Work instruction
If a record holds a picture, please leave the picture out and copy the rest of the record exactly.

Segment Start: Source information

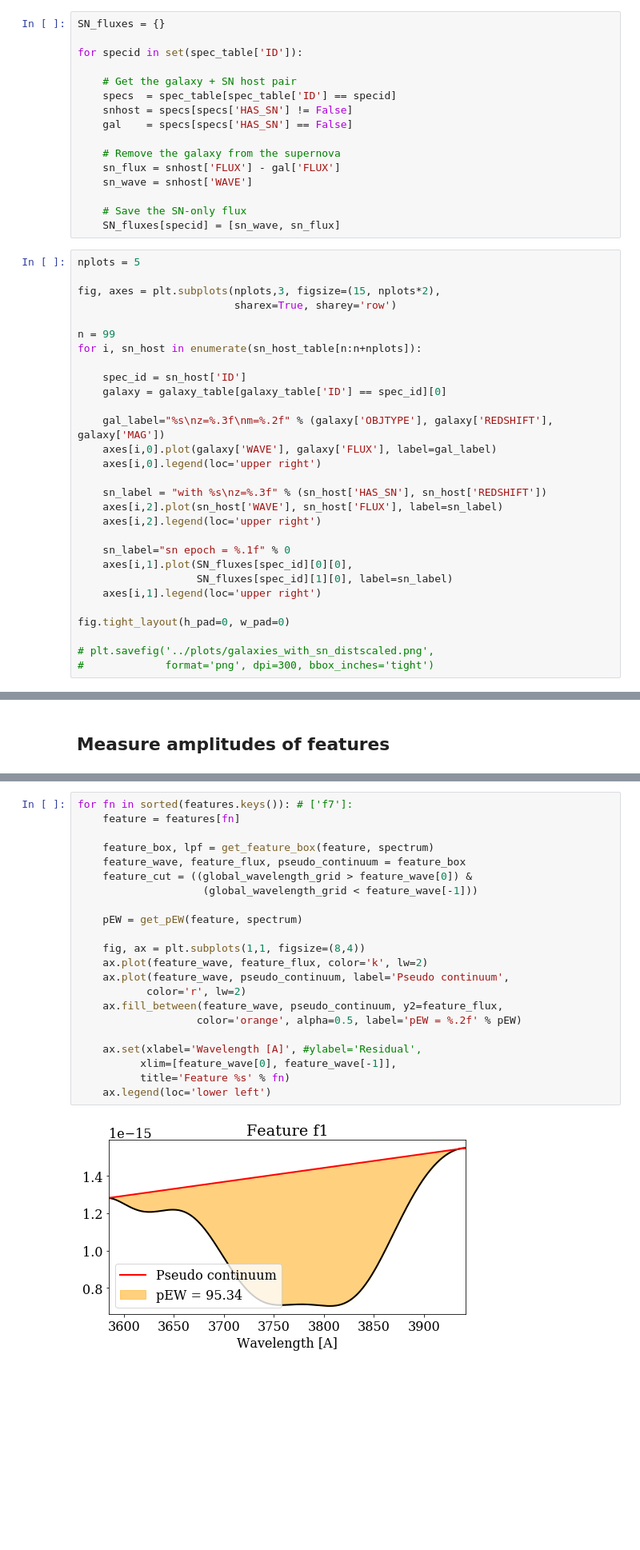
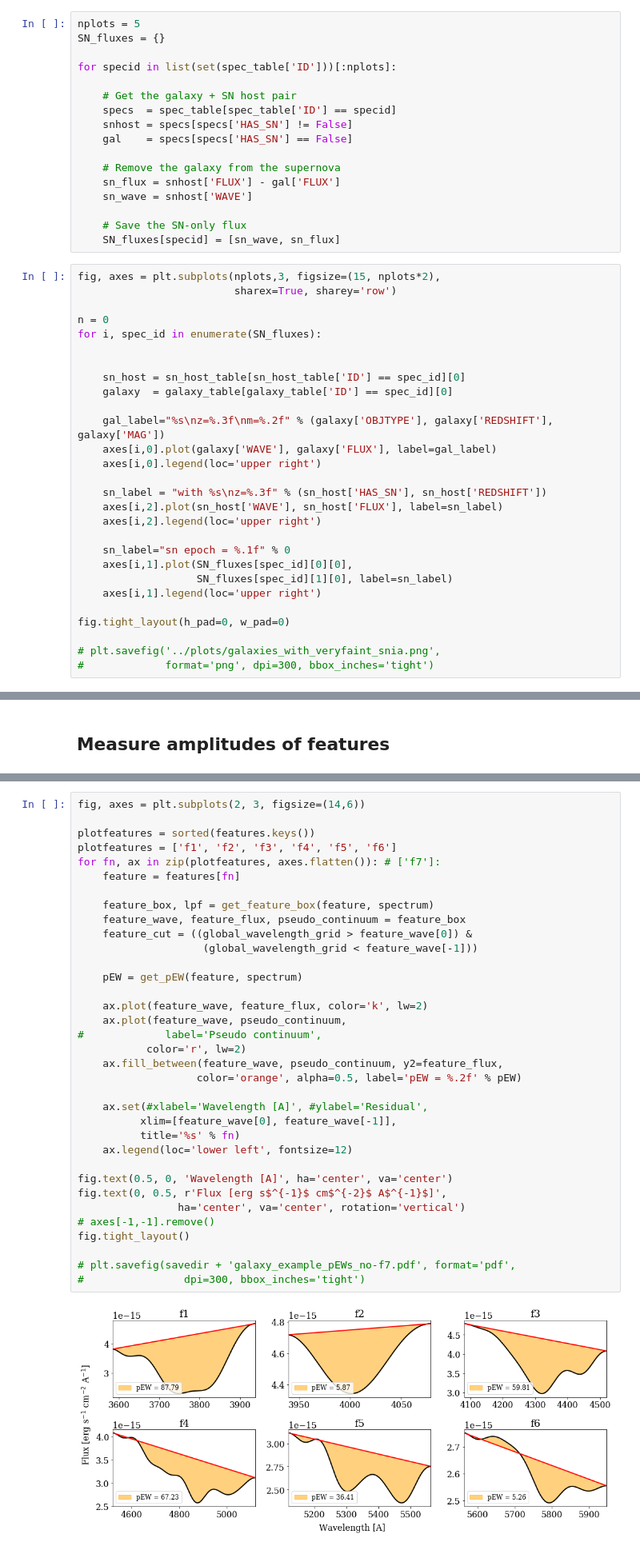
Before and after one commit to DESI-UR/outlier_detection, a Jupyter notebook: notebooks/Type_Ia_Spectral_Analysis_pEW.ipynb, the cells around one changed output, grey strips where cells are left out. Shown at 80% size. Cells and saved outputs as stored; diff of their text form; blank space fills up the shorter version.

```diff
--- a/notebooks/Type_Ia_Spectral_Analysis_pEW.ipynb
+++ b/notebooks/Type_Ia_Spectral_Analysis_pEW.ipynb
@@ -144,9 +145,10 @@ spec_table.sort('ID')
 # %% [markdown]
 ## Plot some of the dataset
 # %%
+nplots = 5
 SN_fluxes = {}
 
-for specid in set(spec_table['ID']):
+for specid in list(set(spec_table['ID']))[:nplots]:
 
     # Get the galaxy + SN host pair
     specs  = spec_table[spec_table['ID'] == specid]
@@ -160,16 +162,15 @@ for specid in set(spec_table['ID']):
     # Save the SN-only flux
     SN_fluxes[specid] = [sn_wave, sn_flux]
 # %%
-nplots = 5
-
 fig, axes = plt.subplots(nplots,3, figsize=(15, nplots*2),
                          sharex=True, sharey='row')
 
-n = 99
-for i, sn_host in enumerate(sn_host_table[n:n+nplots]):
+n = 0
+for i, spec_id in enumerate(SN_fluxes):
 
-    spec_id = sn_host['ID']
-    galaxy = galaxy_table[galaxy_table['ID'] == spec_id][0]
+
+    sn_host = sn_host_table[sn_host_table['ID'] == spec_id][0]
+    galaxy  = galaxy_table[galaxy_table['ID'] == spec_id][0]
 
     gal_label="%s\nz=%.3f\nm=%.2f" % (galaxy['OBJTYPE'], galaxy['REDSHIFT'], galaxy['MAG'])
     axes[i,0].plot(galaxy['WAVE'], galaxy['FLUX'], label=gal_label)
@@ -186,6 +187,6 @@ for i, sn_host in enumerate(sn_host_table[n:n+nplots]):
 
 fig.tight_layout(h_pad=0, w_pad=0)
 
-# plt.savefig('../plots/galaxies_with_sn_distscaled.png',
+# plt.savefig('../plots/galaxies_with_veryfaint_snia.png',
 #             format='png', dpi=300, bbox_inches='tight')
 # %% [output]
@@ -376,24 +391,37 @@ ax.legend(loc='upper right')
 # %%
-for fn in sorted(features.keys()): # ['f7']:
+fig, axes = plt.subplots(2, 3, figsize=(14,6))
+
+plotfeatures = sorted(features.keys())
+plotfeatures = ['f1', 'f2', 'f3', 'f4', 'f5', 'f6']
+for fn, ax in zip(plotfeatures, axes.flatten()): # ['f7']:
     feature = features[fn]
 
     feature_box, lpf = get_feature_box(feature, spectrum)
     feature_wave, feature_flux, pseudo_continuum = feature_box
     feature_cut = ((global_wavelength_grid > feature_wave[0]) &
                     (global_wavelength_grid < feature_wave[-1]))
 
     pEW = get_pEW(feature, spectrum)
 
-    fig, ax = plt.subplots(1,1, figsize=(8,4))
     ax.plot(feature_wave, feature_flux, color='k', lw=2)
-    ax.plot(feature_wave, pseudo_continuum, label='Pseudo continuum',
+    ax.plot(feature_wave, pseudo_continuum,
+#             label='Pseudo continuum',
            color='r', lw=2)
     ax.fill_between(feature_wave, pseudo_continuum, y2=feature_flux,
                    color='orange', alpha=0.5, label='pEW = %.2f' % pEW)
 
-    ax.set(xlabel='Wavelength [A]', #ylabel='Residual',
+    ax.set(#xlabel='Wavelength [A]', #ylabel='Residual',
           xlim=[feature_wave[0], feature_wave[-1]],
-          title='Feature %s' % fn)
-    ax.legend(loc='lower left')
+          title='%s' % fn)
+    ax.legend(loc='lower left', fontsize=12)
+
+fig.text(0.5, 0, 'Wavelength [A]', ha='center', va='center')
+fig.text(0, 0.5, r'Flux [erg s$^{-1}$ cm$^{-2}$ A$^{-1}$]',
+                ha='center', va='center', rotation='vertical')
+# axes[-1,-1].remove()
+fig.tight_layout()
+
+# plt.savefig(savedir + 'galaxy_example_pEWs_no-f7.pdf', format='pdf',
+#                dpi=300, bbox_inches='tight')
 # %% [output]
-[figure, old version]
+[figure, new version]
```
Also changed, not shown: parts of 5 cells of this notebook, 12 other files.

Segment End: Source information

Solution to the exercise
Before and after one commit to DESI-UR/outlier_detection, a Jupyter notebook: notebooks/Type_Ia_Spectral_Analysis_pEW.ipynb, the cells around one changed output, grey strips where cells are left out. Shown at 80% size. Cells and saved outputs as stored; diff of their text form; blank space fills up the shorter version.

```diff
--- a/notebooks/Type_Ia_Spectral_Analysis_pEW.ipynb
+++ b/notebooks/Type_Ia_Spectral_Analysis_pEW.ipynb
@@ -144,9 +145,10 @@ spec_table.sort('ID')
 # %% [markdown]
 ## Plot some of the dataset
 # %%
+nplots = 5
 SN_fluxes = {}
 
-for specid in set(spec_table['ID']):
+for specid in list(set(spec_table['ID']))[:nplots]:
 
     # Get the galaxy + SN host pair
     specs  = spec_table[spec_table['ID'] == specid]
@@ -160,16 +162,15 @@ for specid in set(spec_table['ID']):
     # Save the SN-only flux
     SN_fluxes[specid] = [sn_wave, sn_flux]
 # %%
-nplots = 5
-
 fig, axes = plt.subplots(nplots,3, figsize=(15, nplots*2),
                          sharex=True, sharey='row')
 
-n = 99
-for i, sn_host in enumerate(sn_host_table[n:n+nplots]):
+n = 0
+for i, spec_id in enumerate(SN_fluxes):
 
-    spec_id = sn_host['ID']
-    galaxy = galaxy_table[galaxy_table['ID'] == spec_id][0]
+
+    sn_host = sn_host_table[sn_host_table['ID'] == spec_id][0]
+    galaxy  = galaxy_table[galaxy_table['ID'] == spec_id][0]
 
     gal_label="%s\nz=%.3f\nm=%.2f" % (galaxy['OBJTYPE'], galaxy['REDSHIFT'], galaxy['MAG'])
     axes[i,0].plot(galaxy['WAVE'], galaxy['FLUX'], label=gal_label)
@@ -186,6 +187,6 @@ for i, sn_host in enumerate(sn_host_table[n:n+nplots]):
 
 fig.tight_layout(h_pad=0, w_pad=0)
 
-# plt.savefig('../plots/galaxies_with_sn_distscaled.png',
+# plt.savefig('../plots/galaxies_with_veryfaint_snia.png',
 #             format='png', dpi=300, bbox_inches='tight')
 # %% [output]
@@ -376,24 +391,37 @@ ax.legend(loc='upper right')
 # %%
-for fn in sorted(features.keys()): # ['f7']:
+fig, axes = plt.subplots(2, 3, figsize=(14,6))
+
+plotfeatures = sorted(features.keys())
+plotfeatures = ['f1', 'f2', 'f3', 'f4', 'f5', 'f6']
+for fn, ax in zip(plotfeatures, axes.flatten()): # ['f7']:
     feature = features[fn]
 
     feature_box, lpf = get_feature_box(feature, spectrum)
     feature_wave, feature_flux, pseudo_continuum = feature_box
     feature_cut = ((global_wavelength_grid > feature_wave[0]) &
                     (global_wavelength_grid < feature_wave[-1]))
 
     pEW = get_pEW(feature, spectrum)
 
-    fig, ax = plt.subplots(1,1, figsize=(8,4))
     ax.plot(feature_wave, feature_flux, color='k', lw=2)
-    ax.plot(feature_wave, pseudo_continuum, label='Pseudo continuum',
+    ax.plot(feature_wave, pseudo_continuum,
+#             label='Pseudo continuum',
            color='r', lw=2)
     ax.fill_between(feature_wave, pseudo_continuum, y2=feature_flux,
                    color='orange', alpha=0.5, label='pEW = %.2f' % pEW)
 
-    ax.set(xlabel='Wavelength [A]', #ylabel='Residual',
+    ax.set(#xlabel='Wavelength [A]', #ylabel='Residual',
           xlim=[feature_wave[0], feature_wave[-1]],
-          title='Feature %s' % fn)
-    ax.legend(loc='lower left')
+          title='%s' % fn)
+    ax.legend(loc='lower left', fontsize=12)
+
+fig.text(0.5, 0, 'Wavelength [A]', ha='center', va='center')
+fig.text(0, 0.5, r'Flux [erg s$^{-1}$ cm$^{-2}$ A$^{-1}$]',
+                ha='center', va='center', rotation='vertical')
+# axes[-1,-1].remove()
+fig.tight_layout()
+
+# plt.savefig(savedir + 'galaxy_example_pEWs_no-f7.pdf', format='pdf',
+#                dpi=300, bbox_inches='tight')
 # %% [output]
-[figure, old version]
+[figure, new version]
```
Also changed, not shown: parts of 5 cells of this notebook, 12 other files.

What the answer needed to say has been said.